York had another try ruled out when off-the-cuff football from second-row Stock and Marsh ended with the latter just knocking on when trying to collect the bouncing ball.

Marsh’s handling was then severely tested at the other end by a spiralling Brambani bomb.

He failed to take it and, from the attacking scrum, the visitors scored, on-loan Hull prop Lewis Bienek barrelling over.

However, York replied thanks to a fine, speedy set.

Southernwood made it, slipping through a tackle just as the hooter sounded before feeding sub Ronan Dixon to crash in under the posts for a 22-10 interval lead.

Batley remained a threat on the resumption, Brambani’s high kicks a good piece of armoury.

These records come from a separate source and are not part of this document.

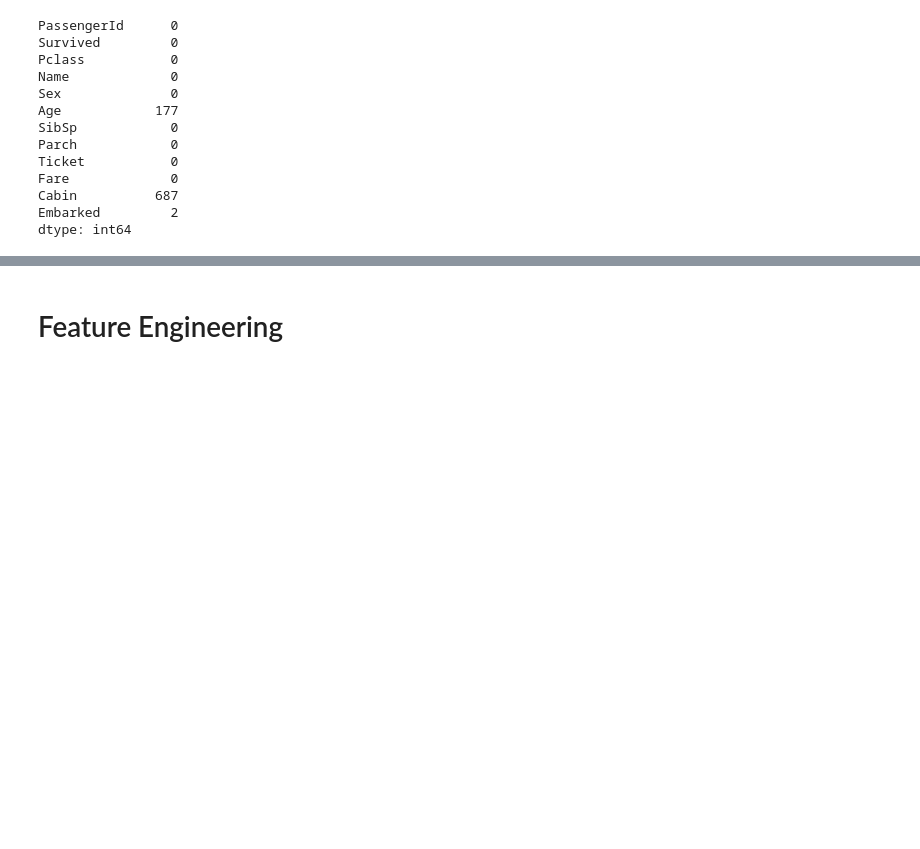
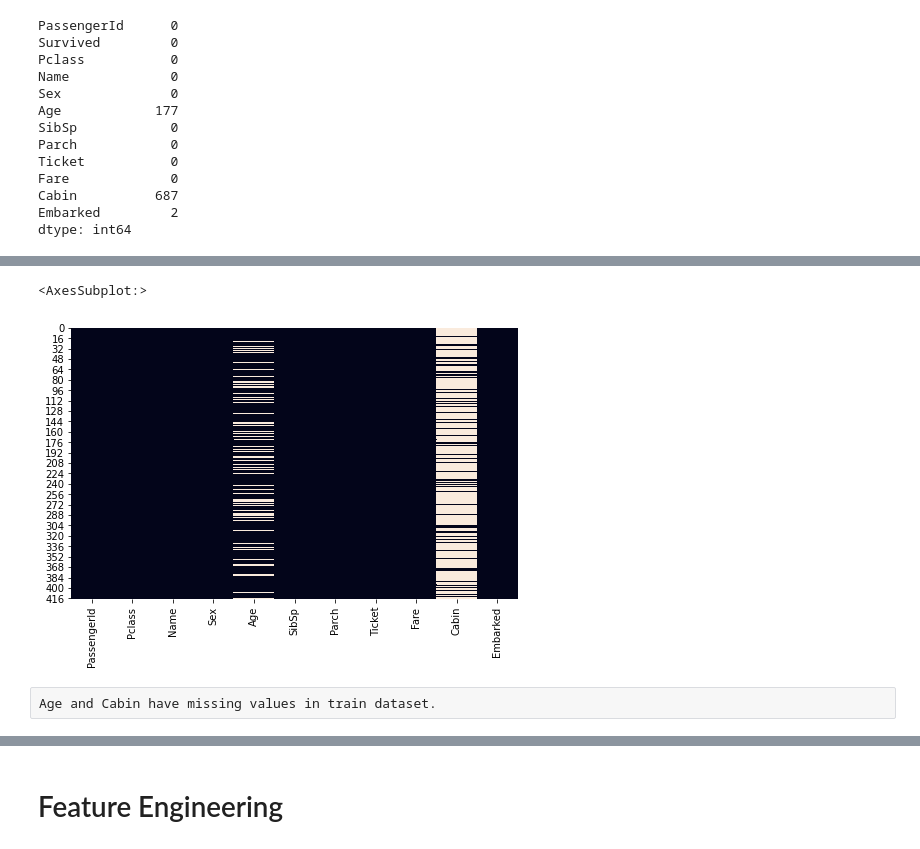
Before and after one commit to srpanchal/titanic-kaggle-Machine-Learning, a Jupyter notebook: titanic.ipynb, the cells around one changed output, grey strips where cells are left out. Drawn from its saved outputs; the diff is of its cells as text; code cells hidden in the pictures; blank space fills up the shorter version.

```diff
--- a/titanic.ipynb
+++ b/titanic.ipynb
@@ -59,0 +87,9 @@ dtype: int64
+# %%
+#Missing values in Test dataset
+plt.figure(figsize=(8,5))
+sns.heatmap(test.isnull(), cbar=False)
+# %% [output]
+<AxesSubplot:>
+[figure, added]
+# %% [raw]
+Age and Cabin have missing values in train dataset.
```
Also changed, not shown: parts of 23 cells of this notebook.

They won a close-range penalty underneath one of them after a game of hot potato and Sam Wood tried to dig into the corner from the tap, but Mazive and Bass were wise to it and the centre put an elbow in touch as Jordan-Roberts joined in the tackle.

Robinson missed the chance to put York three scores up when sending a 35-metre penalty wide on 53 minutes.

Instead, referee Greg Dolan angered home fans when failing to penalise James Brown for a late hit on Southernwood – the second of the game - and then when giving the visitors back-to-back penalties.

Batley duly hit back as winger Campbell, after standing up Mazive in the corner, had too much strength for him and cut the deficit to 22-14 just before the hour.

Dolan endeared himself a little more when awarding a knock-on against Campbell in the next set when the winger tried to buy a penalty for interference at a ruck – the new ruling coming into play.

The attacking set ended with Will Jubb, back on at hooker, digging in on the last tackle.

Robinson’s conversion, allied to Scott’s earlier miss, gave the hosts that three-score advantage - which proved vital as Batley would not go away.

From a penalty, Bienek got through some weak tackles for his second try, Scott’s goal making it 28-20.

A huge tackle by Bass curtailed their next attack and, while a 40-20 from French half-back Louis Jouffret gave them another platform, Bass and co forced another error.

But the right-side defence was powerless to prevent a Bretherton try which cut the gap to 28-24 with seven minutes to go, after Scott and Campbell, then Brown, had broken tackles early in the set to leave the defence stretched.

Batley, with Brown and ex-Knight Sam Smeaton to the fore, then came within inches of completing the comeback when Brambani’s grubber went dead just before Scott touched it down.

There was still time, but Whiteley dealt under pressure with another Brambani 'Hail Mary'.

Then, with everyone on the York bench looking up at the timekeepers as the Bulldogs attacked again, the hooter sounded and the defence held out.